through projects that address their needs. They are in many ways the backbone of the sector, and sustainability is not possible without their contributions, particularly in the case of biodiversity. Such progress owes as much to the perseverance of individual farmers themselves as to the collective efforts of a community of people within the non-profit sector. Strengthening the movement for sustainability, GREEN initiated the formation of Janadhayna, a farmers’ society which empowers farming communities to work collectively to avail the benefits of sustainable agriculture. Janadhanya has proved to be a means through which the movement has rapidly progressed, allowing community members themselves to take the core philosophy of organic practices to those who need it most: their fellow farmers.
Fostering public awareness at a grassroots level has been essential in propelling the movement forward. GREEN initiates programs such as seed fares and yatras, which have proved a useful means of disseminating our core philosophy. Seminars and workshops on Government policy are held regularly held to sensitize farmers on issues directly concerning them.
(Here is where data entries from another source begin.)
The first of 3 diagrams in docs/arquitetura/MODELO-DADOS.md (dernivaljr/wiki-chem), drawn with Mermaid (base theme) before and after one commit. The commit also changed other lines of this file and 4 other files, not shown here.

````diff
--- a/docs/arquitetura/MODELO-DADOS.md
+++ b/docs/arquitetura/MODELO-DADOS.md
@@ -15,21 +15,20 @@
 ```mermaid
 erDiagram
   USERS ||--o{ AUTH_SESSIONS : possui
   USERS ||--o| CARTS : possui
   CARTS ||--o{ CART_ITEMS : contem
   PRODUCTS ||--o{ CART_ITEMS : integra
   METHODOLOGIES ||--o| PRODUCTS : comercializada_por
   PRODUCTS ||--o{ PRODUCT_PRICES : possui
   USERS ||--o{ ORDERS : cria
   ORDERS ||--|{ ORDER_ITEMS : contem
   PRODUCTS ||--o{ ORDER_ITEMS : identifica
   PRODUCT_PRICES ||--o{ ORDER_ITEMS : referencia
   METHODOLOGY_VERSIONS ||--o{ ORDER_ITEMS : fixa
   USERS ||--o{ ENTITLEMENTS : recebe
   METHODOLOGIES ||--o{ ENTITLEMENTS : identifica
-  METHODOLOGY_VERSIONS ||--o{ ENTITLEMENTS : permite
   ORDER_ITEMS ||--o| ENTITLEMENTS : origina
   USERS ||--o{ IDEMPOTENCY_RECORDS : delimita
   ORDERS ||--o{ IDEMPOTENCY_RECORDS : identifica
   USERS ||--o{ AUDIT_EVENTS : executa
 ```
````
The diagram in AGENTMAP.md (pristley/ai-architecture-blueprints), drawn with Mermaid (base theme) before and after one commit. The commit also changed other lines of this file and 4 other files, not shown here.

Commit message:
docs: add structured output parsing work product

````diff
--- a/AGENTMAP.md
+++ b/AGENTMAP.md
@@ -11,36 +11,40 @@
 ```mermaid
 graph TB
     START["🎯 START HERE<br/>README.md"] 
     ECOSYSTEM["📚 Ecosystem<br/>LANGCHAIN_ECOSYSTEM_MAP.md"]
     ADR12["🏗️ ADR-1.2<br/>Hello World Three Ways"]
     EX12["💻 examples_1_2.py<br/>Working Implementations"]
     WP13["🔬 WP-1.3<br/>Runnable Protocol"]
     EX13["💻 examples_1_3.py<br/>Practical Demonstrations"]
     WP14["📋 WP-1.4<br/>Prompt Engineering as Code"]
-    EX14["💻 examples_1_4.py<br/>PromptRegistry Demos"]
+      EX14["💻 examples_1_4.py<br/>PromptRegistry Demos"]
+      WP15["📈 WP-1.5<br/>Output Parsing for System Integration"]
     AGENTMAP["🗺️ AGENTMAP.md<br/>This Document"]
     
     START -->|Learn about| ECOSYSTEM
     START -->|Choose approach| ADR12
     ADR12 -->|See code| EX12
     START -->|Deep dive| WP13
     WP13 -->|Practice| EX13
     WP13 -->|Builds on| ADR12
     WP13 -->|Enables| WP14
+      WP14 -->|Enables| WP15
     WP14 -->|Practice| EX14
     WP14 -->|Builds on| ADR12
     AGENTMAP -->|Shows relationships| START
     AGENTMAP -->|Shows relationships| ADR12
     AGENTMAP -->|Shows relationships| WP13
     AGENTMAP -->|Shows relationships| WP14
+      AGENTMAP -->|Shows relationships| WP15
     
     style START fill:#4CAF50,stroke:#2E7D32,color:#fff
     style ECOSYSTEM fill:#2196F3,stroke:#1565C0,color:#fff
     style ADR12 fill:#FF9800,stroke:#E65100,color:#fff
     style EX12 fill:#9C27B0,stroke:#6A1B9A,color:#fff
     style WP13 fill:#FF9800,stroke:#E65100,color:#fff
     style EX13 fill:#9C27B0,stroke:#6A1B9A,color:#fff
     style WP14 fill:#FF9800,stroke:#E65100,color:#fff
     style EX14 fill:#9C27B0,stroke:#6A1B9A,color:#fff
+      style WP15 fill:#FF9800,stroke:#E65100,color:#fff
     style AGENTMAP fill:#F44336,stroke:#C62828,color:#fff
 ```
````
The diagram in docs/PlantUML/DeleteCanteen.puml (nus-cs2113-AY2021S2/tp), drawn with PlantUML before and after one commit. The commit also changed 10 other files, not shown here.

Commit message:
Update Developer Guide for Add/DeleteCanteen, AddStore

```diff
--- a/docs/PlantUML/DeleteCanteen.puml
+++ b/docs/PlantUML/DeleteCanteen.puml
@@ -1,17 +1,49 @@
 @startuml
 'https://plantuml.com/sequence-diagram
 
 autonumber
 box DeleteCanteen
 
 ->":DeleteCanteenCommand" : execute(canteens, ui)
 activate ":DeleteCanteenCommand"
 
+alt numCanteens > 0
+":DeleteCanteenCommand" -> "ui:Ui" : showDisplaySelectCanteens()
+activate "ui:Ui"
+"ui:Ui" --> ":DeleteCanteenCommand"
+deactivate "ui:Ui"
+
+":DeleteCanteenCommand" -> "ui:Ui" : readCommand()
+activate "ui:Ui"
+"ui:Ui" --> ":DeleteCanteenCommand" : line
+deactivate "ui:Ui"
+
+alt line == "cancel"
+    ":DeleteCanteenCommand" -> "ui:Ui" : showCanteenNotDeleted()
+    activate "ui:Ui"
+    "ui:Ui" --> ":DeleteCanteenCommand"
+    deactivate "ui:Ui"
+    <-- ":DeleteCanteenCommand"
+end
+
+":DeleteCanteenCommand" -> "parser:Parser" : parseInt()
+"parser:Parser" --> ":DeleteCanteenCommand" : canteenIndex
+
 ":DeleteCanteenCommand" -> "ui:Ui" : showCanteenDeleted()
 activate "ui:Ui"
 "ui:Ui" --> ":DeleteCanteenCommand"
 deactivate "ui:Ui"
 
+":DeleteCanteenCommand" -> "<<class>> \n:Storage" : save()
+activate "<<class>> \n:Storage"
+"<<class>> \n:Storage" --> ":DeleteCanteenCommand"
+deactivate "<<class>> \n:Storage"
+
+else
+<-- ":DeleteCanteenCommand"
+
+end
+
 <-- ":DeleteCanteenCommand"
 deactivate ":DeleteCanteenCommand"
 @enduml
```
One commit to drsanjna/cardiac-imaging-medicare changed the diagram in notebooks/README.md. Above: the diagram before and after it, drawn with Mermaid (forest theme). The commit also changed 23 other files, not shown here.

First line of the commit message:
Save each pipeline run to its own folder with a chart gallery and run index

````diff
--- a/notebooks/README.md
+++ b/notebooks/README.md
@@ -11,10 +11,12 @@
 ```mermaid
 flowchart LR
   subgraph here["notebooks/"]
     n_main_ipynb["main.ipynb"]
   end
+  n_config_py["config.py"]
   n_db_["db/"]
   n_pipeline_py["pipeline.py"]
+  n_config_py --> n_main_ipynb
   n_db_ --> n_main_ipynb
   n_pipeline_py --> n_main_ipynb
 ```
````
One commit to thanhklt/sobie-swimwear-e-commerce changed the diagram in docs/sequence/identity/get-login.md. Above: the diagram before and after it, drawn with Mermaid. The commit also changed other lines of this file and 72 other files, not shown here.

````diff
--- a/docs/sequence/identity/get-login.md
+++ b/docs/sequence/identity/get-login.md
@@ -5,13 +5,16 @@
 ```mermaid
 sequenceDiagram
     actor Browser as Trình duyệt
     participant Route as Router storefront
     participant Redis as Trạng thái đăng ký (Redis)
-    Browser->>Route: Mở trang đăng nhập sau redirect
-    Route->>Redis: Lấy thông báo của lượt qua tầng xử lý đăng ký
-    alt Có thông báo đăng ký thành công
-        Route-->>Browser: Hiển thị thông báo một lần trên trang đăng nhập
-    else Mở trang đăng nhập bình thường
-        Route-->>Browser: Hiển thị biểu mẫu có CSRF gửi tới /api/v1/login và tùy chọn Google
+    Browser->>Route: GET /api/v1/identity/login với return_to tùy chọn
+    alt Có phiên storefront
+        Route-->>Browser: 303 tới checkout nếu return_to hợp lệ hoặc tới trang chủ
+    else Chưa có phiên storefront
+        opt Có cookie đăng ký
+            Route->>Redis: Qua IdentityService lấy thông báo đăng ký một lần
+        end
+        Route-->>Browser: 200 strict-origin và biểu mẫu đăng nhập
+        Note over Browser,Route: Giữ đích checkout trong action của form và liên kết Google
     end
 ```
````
We have also sought to increase general public awareness through radio programs, articles and regular columns in leading native-language newspapers. We recognize and encourage efforts of individual farmers who steadfastly uphold sustainable agricultural practices. ‘Beeje Maate’ Award was instituted for those farmers who have made outstanding contributions to seed conservation. Read more about our farmers.
“We want to spread the message of organic agriculture far and wide. When people visit us, we always give them gifts of seeds so that they can carry the concept of organic farming into more and more areas.”
– Puttaveera a farmer of Veeraiandoddi village in Karnataka.
Dissemination of our message through publications has also helped strengthen the movement. Through innovative methodologies such as participatory rural appraisals we have also aimed to preserve and document the vast indigenous knowledge of the state of Karnataka.
GREEN owes much of its early efforts to the initiative and dedication of a handful of women. It was with their help that we began our first efforts to empower the small scale and marginal farmers of India. In many ways, women have been the corner stone of GREEN and the driving impetus behind all of its work.
Recent studies in the gender division of labour in agriculture show that women do 37% of sowing, 59% of threshing and 69% of work related to animal tending*. Though they form a significant component of the workforce, the role of women in Indian agriculture has been unacknowledged. One of the biggest motivations behind GREEN’s work has been to bridge this gender gap. Therefore, in all of our work, we place great emphasis on the role of women in Indian agriculture.
Responsible, traditionally, for seed selection and storage, they are the custodians of biodiversity. Community Seed Banks initiated by GREEN in its efforts at biodiversity conservation, are managed mostly by women. GREEN has also empowered
them to strengthen the food and economic security of their homes by facilitating the set up of kitchen gardens and alternate income generating programs. We have worked collectively with farmers to provide women with platforms which allow them to share their concerns and get involved in the decision making process of their communities.
Janadhanya, a farmer’s society initiated by GREEN, is one such platform. Village Development Committees (VDCs), which we facilitate, is another.
Though much has been accomplished, there is still more to be done if the gender gap is to be bridged. GREEN continues its effort to bring to the forefront, the crucial role played by women in the agricultural sector.